At first glance, the characters are reminiscent of the Teletubbies. They even have similar sounding nonsense names: Muno, Plex, Foofa, Toodee, and Brobee. And I think one of them is gay. But instead of a shrill Teletubby ass-fest, Yo Gabba Gabba! is totally cool to have on in the background while you’re shaving, reading the paper, or fighting with your wife.
The show is about navigating the world through the prism of childhood. Naturally enough, this allows for endless episode themes, like sharing, teeth, weather, bugs, etc. Topics are handled with the liberal use of astonishingly catchy songs. Everything gets turned into a song and dance. If one of the characters so much as stubs his toe, they sing about it. When they’re done singing about it, they dance about it. All told, it’s not a bad approach to life. It worked for Michael Jackson. Skits and segments are refreshingly brief, while always hewing to each episode’s theme. The live-action is interspersed with trippy animated shorts that stimulate kids’ imaginations. This evokes groundbreaking aspects of Pee-Wee’s Playhouse, minus the public masturbation.

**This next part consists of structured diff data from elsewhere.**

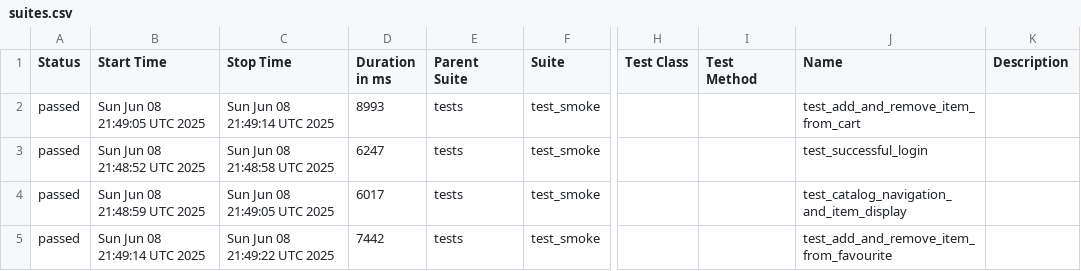
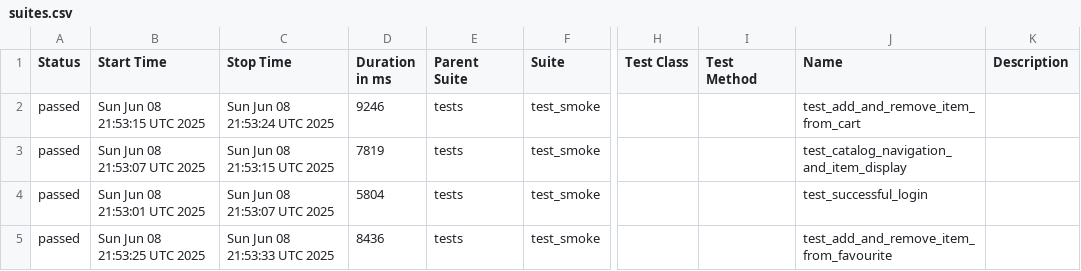
Before and after one commit to Revastein/mega-TAF, a CSV file: data/suites.csv, drawn as a sheet; only a part is shown, gaps mark what is left out; the diff names each change by its address in the sheet, - before the commit and + after, or states it on an @@ line.

```diff
--- a/data/suites.csv
+++ b/data/suites.csv
-B2 (Start Time): Sun Jun 08 21:49:05 UTC 2025
+B2 (Start Time): Sun Jun 08 21:53:15 UTC 2025
-C2 (Stop Time): Sun Jun 08 21:49:14 UTC 2025
+C2 (Stop Time): Sun Jun 08 21:53:24 UTC 2025
-D2 (Duration in ms): 8993
+D2 (Duration in ms): 9246
-B3 (Start Time): Sun Jun 08 21:48:52 UTC 2025
+B3 (Start Time): Sun Jun 08 21:53:07 UTC 2025
-C3 (Stop Time): Sun Jun 08 21:48:58 UTC 2025
+C3 (Stop Time): Sun Jun 08 21:53:15 UTC 2025
-D3 (Duration in ms): 6247
+D3 (Duration in ms): 7819
-J3 (Name): test_successful_login
+J3 (Name): test_catalog_navigation_and_item_display
-B4 (Start Time): Sun Jun 08 21:48:59 UTC 2025
+B4 (Start Time): Sun Jun 08 21:53:01 UTC 2025
-C4 (Stop Time): Sun Jun 08 21:49:05 UTC 2025
+C4 (Stop Time): Sun Jun 08 21:53:07 UTC 2025
-D4 (Duration in ms): 6017
+D4 (Duration in ms): 5804
-J4 (Name): test_catalog_navigation_and_item_display
+J4 (Name): test_successful_login
-B5 (Start Time): Sun Jun 08 21:49:14 UTC 2025
+B5 (Start Time): Sun Jun 08 21:53:25 UTC 2025
-C5 (Stop Time): Sun Jun 08 21:49:22 UTC 2025
+C5 (Stop Time): Sun Jun 08 21:53:33 UTC 2025
-D5 (Duration in ms): 7442
+D5 (Duration in ms): 8436
```
Also changed, not shown: 22 other files.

To sweeten the deal for captive audience parents, there are cameos by the likes of Andy Samberg, Mos Def, Sarah Silverman, and Tony Hawk. Also Elijah Wood, but that’s no reason to hate. Jack Black hosted an entire (and classic) episode. Biz Markie has a recurring gig doing a human beatbox. Appearing on the show has become a badge of honor for indie bands. Witness songs by the Shins, the Killers, the Decembrists, the Ting Tings, the Roots, and MGMT. Somehow, YGG has managed to book guest appearances by actors and bands that make Jimmy Fallon look like a third-rate talk-show host… wait, that came out wrong.
The show’s strength lies in its refusal to patronize kids. YGG is endearingly sweet, but never saccharine. The educational content is pervasive without ever being overt or pedantic. DJ Lance is unflagging in his enthusiasm, encouragement and concern. Most impressive, the characters are pitch-perfect in capturing the spirit of childhood, whether lying awake in a darkened room unable to fall asleep, or quitting a game of tag in frustration over never being able to catch anyone.
In short, the YGG gang are nicer, more patient, more fun and more creative than you. They are who you want your child playing with. Despite your best efforts at screwing up, Yo Gabba Gabba! may just redeem you… until of course, your kids graduate to Nickelodeon, discover Spongebob Squarepants and start emulating the assholes they will eventually become.
Yo Gabba Gabba! airs on Nick Jr., is available for download in the iTunes Store, and can be found in snippets on YouTube.